This is my introduction to Roger Forman, the King of B-movies. They say it is better to be a king in the god forsaken Place rather than a lackey elsewhere and the title bestowed on Corman is indicative of his phenomenal success in the niche he chose to inhabit—low budget quickies catering to a market which does not fancy subtlety. He boasted having made a hundred films and never losing a cent.
The movie under review is based on a story of Edgar Allan Poe, and this is what attracted me to it. But as a matter of fact it is a potpourri of several of Poe’s tales, trying to glue them into something one may be able to consume in an undiscriminating mood.
An epidemic of a dreaded disease called the red death visits the kingdom of the cruel and perverted Prince Prospero. The prince has already sold himself to the devil and his pleasures in life consist in tormenting his subjects with unspeakable acts of violence, degradation and humiliation. Among his courtiers is the dwarf Hop Frog (borrowed from the story of the same name) and his beloved, a midget dancer. Part of the story is about how Hop Frog avenges the insult to his friend, and that itself could be the material for a tightly knit tale of minutely contrived revenge, but is here perfunctorily inserted as if to make up the stipulated weight of the consignment.
Poe’s stories, springing from his demented personality, are visions of hell, with a unique macabre beauty. Death, decay, premature burial, chilling vendettas (The Cask of Amontillado), terror of painful death approaching inch by inch (The Pit and the Pendulum)—such are the themes that sprang up from this fertile but sick imagination. I remember in my teens to have been star struck by this small collection of tales.
The flavor and Gothic majesty of Poe’s fevered mind is altogether missing. Corman’s movie is merely a juvenile high school drama. I have a feeling most of the audience would comprise of that age group. The acting is stiff and labored and the characters are either marching like soldiers on parade or overdoing the bacchanals. The canvas is crimson, more the color of overflowing chilly sauce than blood. The idea seems to assemble and deliver the product at the earliest, assembling the available parts like lego pieces.
A movie need not be faithful to source material but here the product is sold on the strength of Poe’s renown, even using the title of one of his stories. Everything is in the public domain so the late Mr Poe can do no more than groan in his grave.
But as an ardent Poe aficionado, I claim the right to protest this desecration. In the unlikely event of my visiting the US, one of my acts would be to lay a wreath at the writer’s grave.
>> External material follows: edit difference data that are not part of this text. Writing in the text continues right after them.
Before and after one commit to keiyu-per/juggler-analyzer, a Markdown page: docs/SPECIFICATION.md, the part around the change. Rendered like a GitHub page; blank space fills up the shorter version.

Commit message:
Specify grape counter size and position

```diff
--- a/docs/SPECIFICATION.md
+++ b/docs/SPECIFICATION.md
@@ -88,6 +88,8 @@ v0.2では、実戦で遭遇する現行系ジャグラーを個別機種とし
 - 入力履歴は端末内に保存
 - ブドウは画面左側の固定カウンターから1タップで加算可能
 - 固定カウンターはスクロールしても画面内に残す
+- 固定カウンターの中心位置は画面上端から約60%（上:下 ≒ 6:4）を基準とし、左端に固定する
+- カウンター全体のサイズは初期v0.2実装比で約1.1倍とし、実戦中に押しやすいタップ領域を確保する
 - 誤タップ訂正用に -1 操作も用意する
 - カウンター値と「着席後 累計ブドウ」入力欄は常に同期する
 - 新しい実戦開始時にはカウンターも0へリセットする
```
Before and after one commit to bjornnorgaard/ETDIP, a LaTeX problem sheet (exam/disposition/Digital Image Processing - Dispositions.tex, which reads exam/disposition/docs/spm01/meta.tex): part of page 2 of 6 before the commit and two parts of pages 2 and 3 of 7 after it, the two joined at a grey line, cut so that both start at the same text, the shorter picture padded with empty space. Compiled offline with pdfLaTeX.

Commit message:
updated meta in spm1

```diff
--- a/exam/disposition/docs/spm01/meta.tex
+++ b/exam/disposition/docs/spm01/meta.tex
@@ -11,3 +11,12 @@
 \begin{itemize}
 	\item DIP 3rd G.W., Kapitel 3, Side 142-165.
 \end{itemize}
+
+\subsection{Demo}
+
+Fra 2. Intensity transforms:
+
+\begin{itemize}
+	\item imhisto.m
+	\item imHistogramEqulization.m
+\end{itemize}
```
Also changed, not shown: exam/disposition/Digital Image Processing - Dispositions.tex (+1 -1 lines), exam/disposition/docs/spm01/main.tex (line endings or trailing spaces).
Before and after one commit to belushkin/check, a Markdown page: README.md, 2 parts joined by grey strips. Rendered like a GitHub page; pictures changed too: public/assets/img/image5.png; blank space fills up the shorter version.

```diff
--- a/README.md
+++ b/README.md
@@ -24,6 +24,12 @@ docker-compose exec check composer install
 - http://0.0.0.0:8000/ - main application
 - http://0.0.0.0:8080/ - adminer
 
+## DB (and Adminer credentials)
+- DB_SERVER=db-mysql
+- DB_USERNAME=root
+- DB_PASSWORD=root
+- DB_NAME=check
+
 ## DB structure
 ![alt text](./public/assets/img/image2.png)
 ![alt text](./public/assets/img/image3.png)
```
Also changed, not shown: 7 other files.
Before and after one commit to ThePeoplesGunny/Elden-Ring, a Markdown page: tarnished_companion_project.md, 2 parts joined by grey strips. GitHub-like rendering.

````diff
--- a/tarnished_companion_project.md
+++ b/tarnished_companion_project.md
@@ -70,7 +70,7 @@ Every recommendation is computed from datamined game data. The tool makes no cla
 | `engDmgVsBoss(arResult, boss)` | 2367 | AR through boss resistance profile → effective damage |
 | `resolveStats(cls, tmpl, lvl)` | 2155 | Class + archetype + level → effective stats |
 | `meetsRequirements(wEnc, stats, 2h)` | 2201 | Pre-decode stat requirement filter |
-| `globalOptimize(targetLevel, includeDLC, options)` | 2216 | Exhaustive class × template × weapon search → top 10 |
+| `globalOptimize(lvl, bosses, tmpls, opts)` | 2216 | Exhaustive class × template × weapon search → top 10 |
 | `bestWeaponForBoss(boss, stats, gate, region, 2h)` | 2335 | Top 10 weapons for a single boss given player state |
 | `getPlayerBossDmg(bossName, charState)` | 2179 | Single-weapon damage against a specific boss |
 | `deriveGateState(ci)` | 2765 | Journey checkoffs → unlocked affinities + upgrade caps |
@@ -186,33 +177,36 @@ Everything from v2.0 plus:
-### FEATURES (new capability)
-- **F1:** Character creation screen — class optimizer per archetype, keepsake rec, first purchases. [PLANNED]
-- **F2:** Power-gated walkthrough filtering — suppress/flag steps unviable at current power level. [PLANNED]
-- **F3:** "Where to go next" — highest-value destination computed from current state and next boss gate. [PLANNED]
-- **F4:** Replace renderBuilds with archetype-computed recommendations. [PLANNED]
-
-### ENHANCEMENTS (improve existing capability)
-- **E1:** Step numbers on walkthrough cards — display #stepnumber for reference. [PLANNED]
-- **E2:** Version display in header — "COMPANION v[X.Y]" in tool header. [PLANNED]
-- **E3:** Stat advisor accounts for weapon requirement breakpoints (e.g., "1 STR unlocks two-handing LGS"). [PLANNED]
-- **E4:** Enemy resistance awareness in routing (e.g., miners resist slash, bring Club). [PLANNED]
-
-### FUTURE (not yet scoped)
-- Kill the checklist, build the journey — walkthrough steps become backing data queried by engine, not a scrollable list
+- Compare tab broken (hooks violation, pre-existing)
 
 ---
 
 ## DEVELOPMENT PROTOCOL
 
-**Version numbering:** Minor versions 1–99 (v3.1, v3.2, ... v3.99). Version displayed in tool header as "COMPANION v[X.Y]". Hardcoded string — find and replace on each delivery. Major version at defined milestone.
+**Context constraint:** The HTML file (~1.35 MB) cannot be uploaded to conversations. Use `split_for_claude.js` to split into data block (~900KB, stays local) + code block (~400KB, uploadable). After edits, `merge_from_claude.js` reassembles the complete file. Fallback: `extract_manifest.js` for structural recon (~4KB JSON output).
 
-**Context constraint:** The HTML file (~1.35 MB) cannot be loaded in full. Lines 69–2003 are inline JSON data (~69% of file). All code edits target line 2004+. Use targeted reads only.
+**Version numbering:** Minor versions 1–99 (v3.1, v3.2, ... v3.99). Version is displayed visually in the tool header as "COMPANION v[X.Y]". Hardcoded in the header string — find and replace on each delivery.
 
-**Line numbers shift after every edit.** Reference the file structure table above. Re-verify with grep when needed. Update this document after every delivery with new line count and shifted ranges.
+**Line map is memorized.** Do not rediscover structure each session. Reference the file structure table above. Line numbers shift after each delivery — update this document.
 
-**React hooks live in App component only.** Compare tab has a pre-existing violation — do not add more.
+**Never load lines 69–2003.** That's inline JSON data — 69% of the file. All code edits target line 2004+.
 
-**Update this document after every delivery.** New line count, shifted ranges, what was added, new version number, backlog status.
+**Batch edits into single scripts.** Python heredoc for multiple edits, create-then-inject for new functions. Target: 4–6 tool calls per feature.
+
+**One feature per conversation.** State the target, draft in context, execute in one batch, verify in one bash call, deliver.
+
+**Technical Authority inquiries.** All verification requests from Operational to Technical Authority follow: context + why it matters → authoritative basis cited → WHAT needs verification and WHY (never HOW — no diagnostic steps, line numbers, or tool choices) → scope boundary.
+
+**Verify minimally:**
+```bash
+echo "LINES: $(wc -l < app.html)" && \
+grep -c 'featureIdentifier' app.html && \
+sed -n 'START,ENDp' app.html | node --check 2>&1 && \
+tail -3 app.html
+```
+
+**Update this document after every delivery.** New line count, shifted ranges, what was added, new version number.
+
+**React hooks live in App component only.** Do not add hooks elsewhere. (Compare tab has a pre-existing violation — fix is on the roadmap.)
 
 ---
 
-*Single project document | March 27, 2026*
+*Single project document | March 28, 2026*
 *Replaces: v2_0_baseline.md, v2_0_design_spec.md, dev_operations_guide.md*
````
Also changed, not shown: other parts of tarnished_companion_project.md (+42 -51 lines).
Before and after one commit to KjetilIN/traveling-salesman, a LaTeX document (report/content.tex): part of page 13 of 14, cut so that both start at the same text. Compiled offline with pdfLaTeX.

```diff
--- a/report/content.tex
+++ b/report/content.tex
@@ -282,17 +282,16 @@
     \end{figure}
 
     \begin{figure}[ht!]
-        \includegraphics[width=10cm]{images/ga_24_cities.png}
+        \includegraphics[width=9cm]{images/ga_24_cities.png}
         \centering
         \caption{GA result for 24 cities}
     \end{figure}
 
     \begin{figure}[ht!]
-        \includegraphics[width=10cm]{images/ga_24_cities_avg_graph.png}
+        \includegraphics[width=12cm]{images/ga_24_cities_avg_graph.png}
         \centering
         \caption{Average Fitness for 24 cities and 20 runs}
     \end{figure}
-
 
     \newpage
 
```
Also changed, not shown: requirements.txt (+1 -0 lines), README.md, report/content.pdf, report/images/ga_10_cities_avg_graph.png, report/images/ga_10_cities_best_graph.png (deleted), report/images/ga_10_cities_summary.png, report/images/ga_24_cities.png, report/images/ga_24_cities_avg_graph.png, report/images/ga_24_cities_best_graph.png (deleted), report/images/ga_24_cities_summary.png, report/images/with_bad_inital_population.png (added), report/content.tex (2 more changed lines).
Certainly, nobody should judge Poe, genuine if not great artist that he was, by this tomfoolery.
Incidentally, I have heard it said by no less than Roger Ebert that Poe could have been a fine film director, by virtue of his strong visual imagination. I wonder how he would have reacted to this. I am reminded of the film Hannibal, in which the musically inclined and cannibalistic Dr Lector makes mince pies out of a violinist whose playing was out of tune in a musical performance the previous evening, and serves it graciously to other members of the symphony orchestra (of course without disclosing the recipe), much to their approbation. Perhaps that was a bit extreme.